RECORDS SHOWN below:
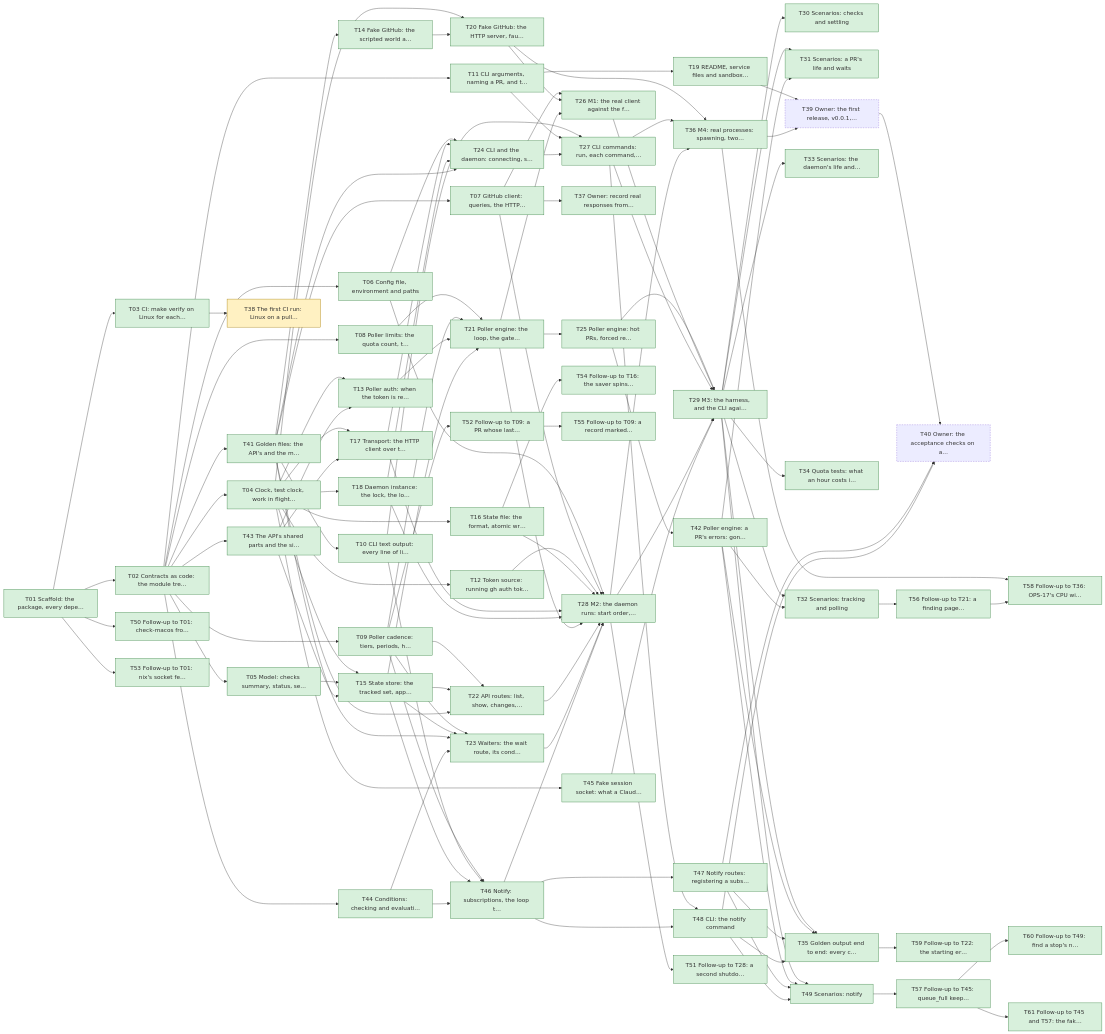
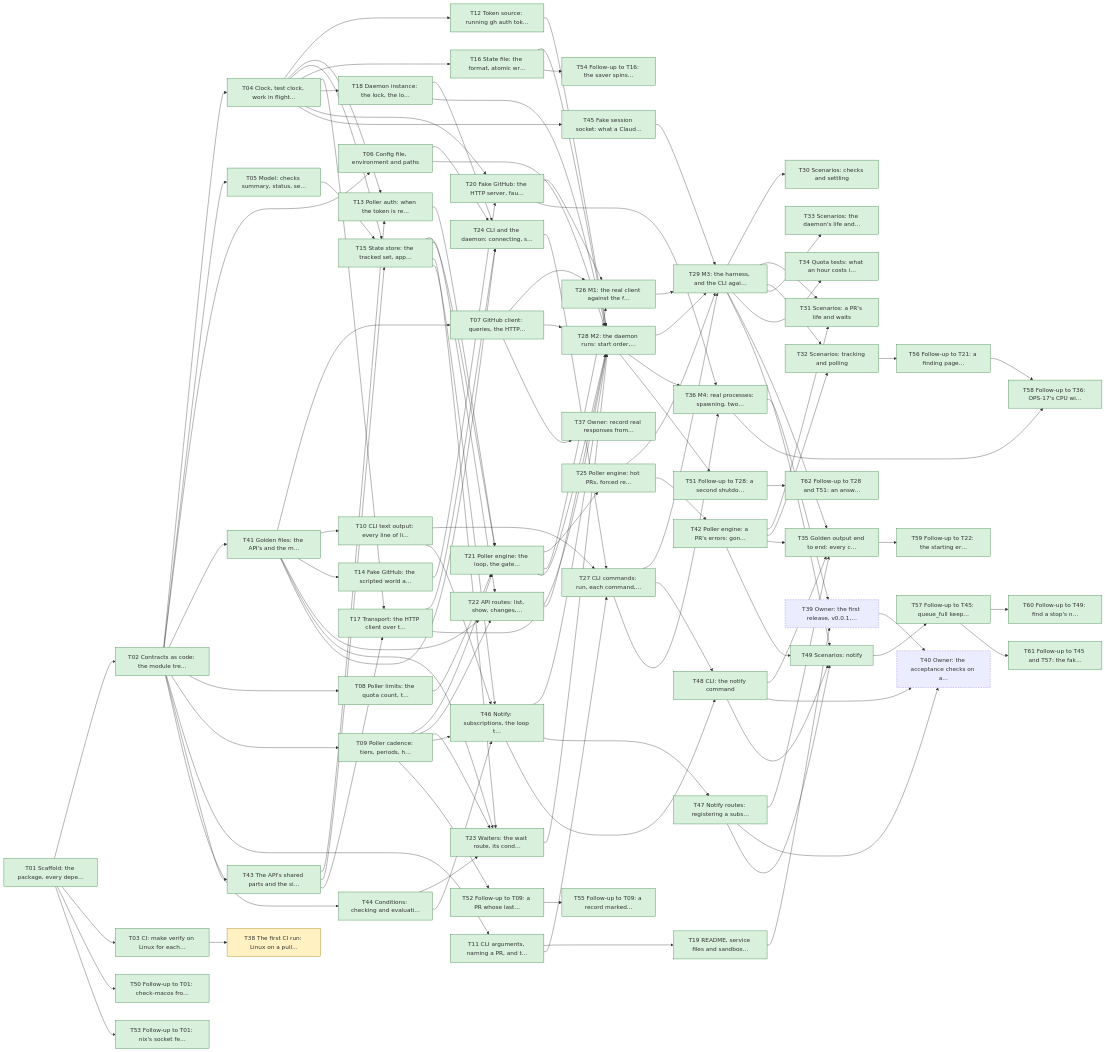
Before and after one commit to yachiko/circitor: the diagram in plan/README.md, drawn with Mermaid. The commit also changed other lines of this file and 6 other files, not shown here.

```diff
--- a/plan/README.md
+++ b/plan/README.md
@@ -209,6 +210,7 @@
   T59["T59 Follow-up to T22: the starting er…"]:::done
   T60["T60 Follow-up to T49: find a stop's n…"]:::done
   T61["T61 Follow-up to T45 and T57: the fak…"]:::done
+  T62["T62 Follow-up to T28 and T51: an answ…"]:::done
   T01 --> T02
   T01 --> T03
   T02 --> T04
@@ -320,6 +322,7 @@
   T35 --> T59
   T57 --> T60
   T57 --> T61
+  T51 --> T62
   classDef done fill:#d8f0dc,stroke:#2f7d3b
   classDef active fill:#fff1c2,stroke:#a07800
   classDef blocked fill:#f8d7da,stroke:#a12a35
```
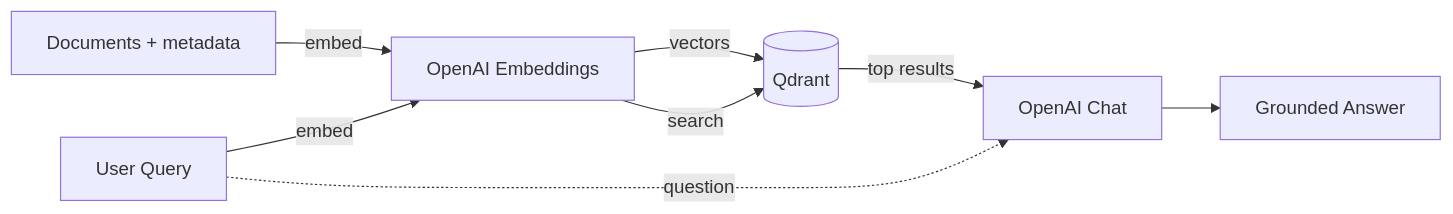
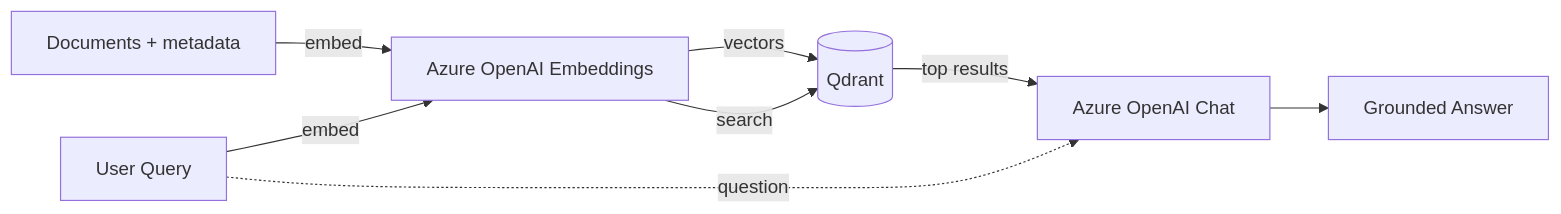
Before and after one commit to PeterMilovcik/Qdrant.Demo: the diagram in README.md, drawn with Mermaid. The commit also changed other lines of this file and 25 other files, not shown here.

First line of the commit message:
feat: Update workshop to use Azure OpenAI instead of OpenAI

````diff
--- a/README.md
+++ b/README.md
@@ -9,10 +9,10 @@
 ```mermaid
 flowchart LR
-    T["Documents + metadata"] -->|embed| EMB["OpenAI Embeddings"]
+    T["Documents + metadata"] -->|embed| EMB["Azure OpenAI Embeddings"]
     EMB -->|vectors| QD[("Qdrant")]
     UQ["User Query"] -->|embed| EMB
     EMB -->|search| QD
-    QD -->|top results| LLM["OpenAI Chat"]
+    QD -->|top results| LLM["Azure OpenAI Chat"]
     UQ -.->|question| LLM
     LLM --> A["Grounded Answer"]
 ```
````
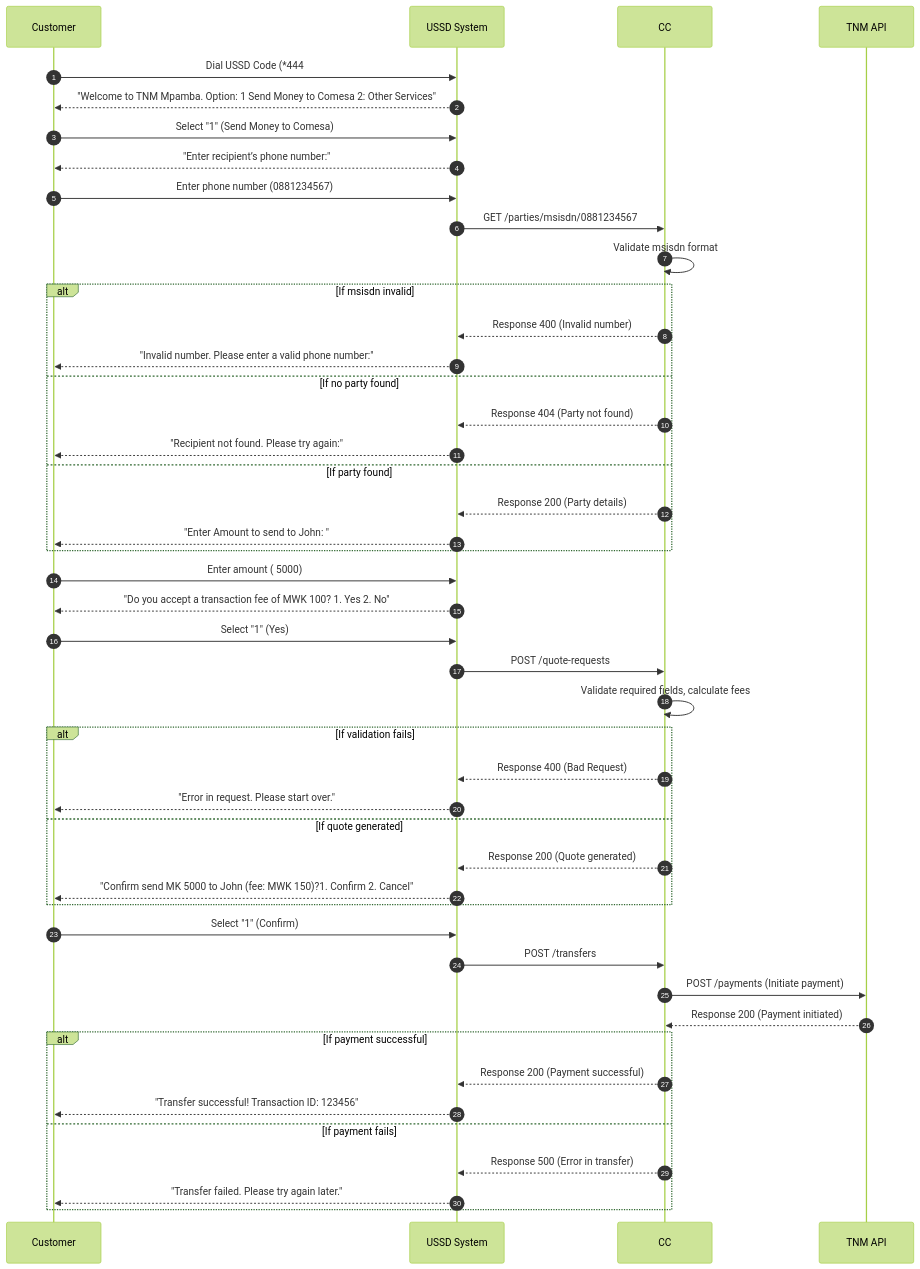
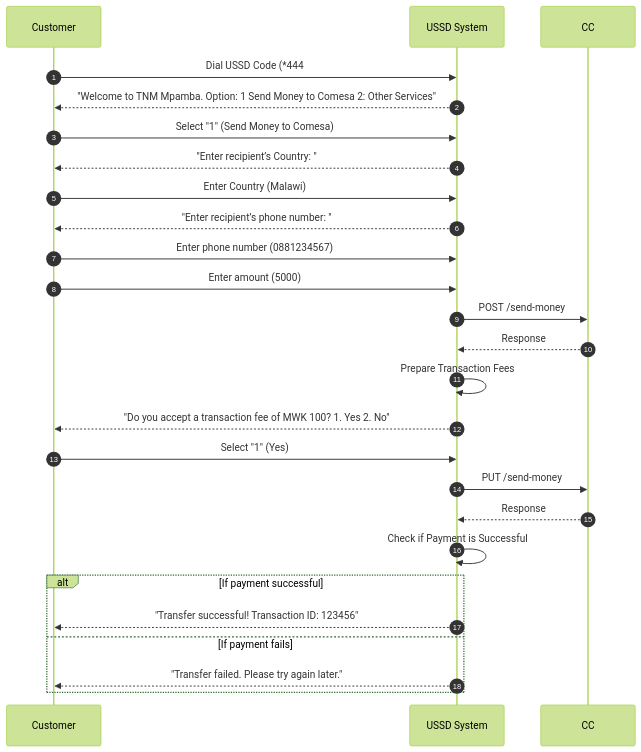
One commit to mojaloop/ml-reference-connectors changed the diagram in tnm-mw-core-connector/docs/ussd_customer_journey.md. Above: the diagram before and after it, drawn with Mermaid (forest theme).

Commit message:
docs: updated ussd journey document

````diff
--- a/tnm-mw-core-connector/docs/ussd_customer_journey.md
+++ b/tnm-mw-core-connector/docs/ussd_customer_journey.md
@@ -1,52 +1,33 @@
 ```mermaid
 sequenceDiagram
   autonumber
   Customer->>USSD System: Dial USSD Code (*444#)
   USSD System-->>Customer: "Welcome to TNM Mpamba. Option: 1 Send Money to Comesa 2: Other Services"
   Customer->>USSD System: Select "1" (Send Money to Comesa)
   
-  USSD System-->>Customer: "Enter recipient’s phone number:"
+  USSD System-->>Customer: "Enter recipient’s Country: "
+  Customer->>USSD System: Enter Country (Malawi)
+  USSD System-->>Customer: "Enter recipient’s phone number: "
   Customer->>USSD System: Enter phone number (0881234567)
   
-  USSD System->>CC: GET /parties/msisdn/0881234567
-  CC->>CC: Validate msisdn format
-  Alt If msisdn invalid
-    CC-->>USSD System: Response 400 (Invalid number)
-    USSD System-->>Customer: "Invalid number. Please enter a valid phone number:"
-  Else If no party found
-    CC-->>USSD System: Response 404 (Party not found)
-    USSD System-->>Customer: "Recipient not found. Please try again:"
-  Else If party found
-    CC-->>USSD System: Response 200 (Party details)
-    USSD System-->>Customer: "Enter Amount to send to John: "
-  End
+
   
-  Customer->>USSD System: Enter amount ( 5000)
-  
+  Customer->>USSD System: Enter amount (5000)
+  USSD System->>CC: POST /send-money
+  CC-->>USSD System: Response
+  USSD System->>USSD System: Prepare Transaction Fees
   USSD System-->>Customer: "Do you accept a transaction fee of MWK 100? 1. Yes 2. No"
   Customer->>USSD System: Select "1" (Yes)
   
-  USSD System->>CC: POST /quote-requests
-  CC->>CC: Validate required fields, calculate fees
-  Alt If validation fails
-    CC-->>USSD System: Response 400 (Bad Request)
-    USSD System-->>Customer: "Error in request. Please start over."
-  Else If quote generated
-    CC-->>USSD System: Response 200 (Quote generated)
-    USSD System-->>Customer: "Confirm send MK 5000 to John (fee: MWK 150)?1. Confirm 2. Cancel"
-  End
-  
-  Customer->>USSD System: Select "1" (Confirm)
-  
-  USSD System->>CC: POST /transfers
-  CC->>TNM API: POST /payments (Initiate payment)
-  TNM API-->>CC: Response 200 (Payment initiated)
+  USSD System->>CC: PUT /send-money
+  CC-->>USSD System: Response
+  USSD System->>USSD System: Check if Payment is Successful
   
   Alt If payment successful
-    CC-->>USSD System: Response 200 (Payment successful)
+
     USSD System-->>Customer: "Transfer successful! Transaction ID: 123456"
   Else If payment fails
-    CC-->>USSD System: Response 500 (Error in transfer)
+    
     USSD System-->>Customer: "Transfer failed. Please try again later."
   End
 ```
````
End of RECORDS SHOWN.
## WHAT THE TASK ASKS
Produce an exact copy of every line above, with the images left out.

## OUTPUT FOR THIS TASK
Before and after one commit to yachiko/circitor: the diagram in plan/README.md, drawn with Mermaid. The commit also changed other lines of this file and 6 other files, not shown here.

```diff
--- a/plan/README.md
+++ b/plan/README.md
@@ -209,6 +210,7 @@
   T59["T59 Follow-up to T22: the starting er…"]:::done
   T60["T60 Follow-up to T49: find a stop's n…"]:::done
   T61["T61 Follow-up to T45 and T57: the fak…"]:::done
+  T62["T62 Follow-up to T28 and T51: an answ…"]:::done
   T01 --> T02
   T01 --> T03
   T02 --> T04
@@ -320,6 +322,7 @@
   T35 --> T59
   T57 --> T60
   T57 --> T61
+  T51 --> T62
   classDef done fill:#d8f0dc,stroke:#2f7d3b
   classDef active fill:#fff1c2,stroke:#a07800
   classDef blocked fill:#f8d7da,stroke:#a12a35
```
Before and after one commit to PeterMilovcik/Qdrant.Demo: the diagram in README.md, drawn with Mermaid. The commit also changed other lines of this file and 25 other files, not shown here.

First line of the commit message:
feat: Update workshop to use Azure OpenAI instead of OpenAI

````diff
--- a/README.md
+++ b/README.md
@@ -9,10 +9,10 @@
 ```mermaid
 flowchart LR
-    T["Documents + metadata"] -->|embed| EMB["OpenAI Embeddings"]
+    T["Documents + metadata"] -->|embed| EMB["Azure OpenAI Embeddings"]
     EMB -->|vectors| QD[("Qdrant")]
     UQ["User Query"] -->|embed| EMB
     EMB -->|search| QD
-    QD -->|top results| LLM["OpenAI Chat"]
+    QD -->|top results| LLM["Azure OpenAI Chat"]
     UQ -.->|question| LLM
     LLM --> A["Grounded Answer"]
 ```
````
One commit to mojaloop/ml-reference-connectors changed the diagram in tnm-mw-core-connector/docs/ussd_customer_journey.md. Above: the diagram before and after it, drawn with Mermaid (forest theme).

Commit message:
docs: updated ussd journey document

````diff
--- a/tnm-mw-core-connector/docs/ussd_customer_journey.md
+++ b/tnm-mw-core-connector/docs/ussd_customer_journey.md
@@ -1,52 +1,33 @@
 ```mermaid
 sequenceDiagram
   autonumber
   Customer->>USSD System: Dial USSD Code (*444#)
   USSD System-->>Customer: "Welcome to TNM Mpamba. Option: 1 Send Money to Comesa 2: Other Services"
   Customer->>USSD System: Select "1" (Send Money to Comesa)
   
-  USSD System-->>Customer: "Enter recipient’s phone number:"
+  USSD System-->>Customer: "Enter recipient’s Country: "
+  Customer->>USSD System: Enter Country (Malawi)
+  USSD System-->>Customer: "Enter recipient’s phone number: "
   Customer->>USSD System: Enter phone number (0881234567)
   
-  USSD System->>CC: GET /parties/msisdn/0881234567
-  CC->>CC: Validate msisdn format
-  Alt If msisdn invalid
-    CC-->>USSD System: Response 400 (Invalid number)
-    USSD System-->>Customer: "Invalid number. Please enter a valid phone number:"
-  Else If no party found
-    CC-->>USSD System: Response 404 (Party not found)
-    USSD System-->>Customer: "Recipient not found. Please try again:"
-  Else If party found
-    CC-->>USSD System: Response 200 (Party details)
-    USSD System-->>Customer: "Enter Amount to send to John: "
-  End
+
   
-  Customer->>USSD System: Enter amount ( 5000)
-  
+  Customer->>USSD System: Enter amount (5000)
+  USSD System->>CC: POST /send-money
+  CC-->>USSD System: Response
+  USSD System->>USSD System: Prepare Transaction Fees
   USSD System-->>Customer: "Do you accept a transaction fee of MWK 100? 1. Yes 2. No"
   Customer->>USSD System: Select "1" (Yes)
   
-  USSD System->>CC: POST /quote-requests
-  CC->>CC: Validate required fields, calculate fees
-  Alt If validation fails
-    CC-->>USSD System: Response 400 (Bad Request)
-    USSD System-->>Customer: "Error in request. Please start over."
-  Else If quote generated
-    CC-->>USSD System: Response 200 (Quote generated)
-    USSD System-->>Customer: "Confirm send MK 5000 to John (fee: MWK 150)?1. Confirm 2. Cancel"
-  End
-  
-  Customer->>USSD System: Select "1" (Confirm)
-  
-  USSD System->>CC: POST /transfers
-  CC->>TNM API: POST /payments (Initiate payment)
-  TNM API-->>CC: Response 200 (Payment initiated)
+  USSD System->>CC: PUT /send-money
+  CC-->>USSD System: Response
+  USSD System->>USSD System: Check if Payment is Successful
   
   Alt If payment successful
-    CC-->>USSD System: Response 200 (Payment successful)
+
     USSD System-->>Customer: "Transfer successful! Transaction ID: 123456"
   Else If payment fails
-    CC-->>USSD System: Response 500 (Error in transfer)
+    
     USSD System-->>Customer: "Transfer failed. Please try again later."
   End
 ```
````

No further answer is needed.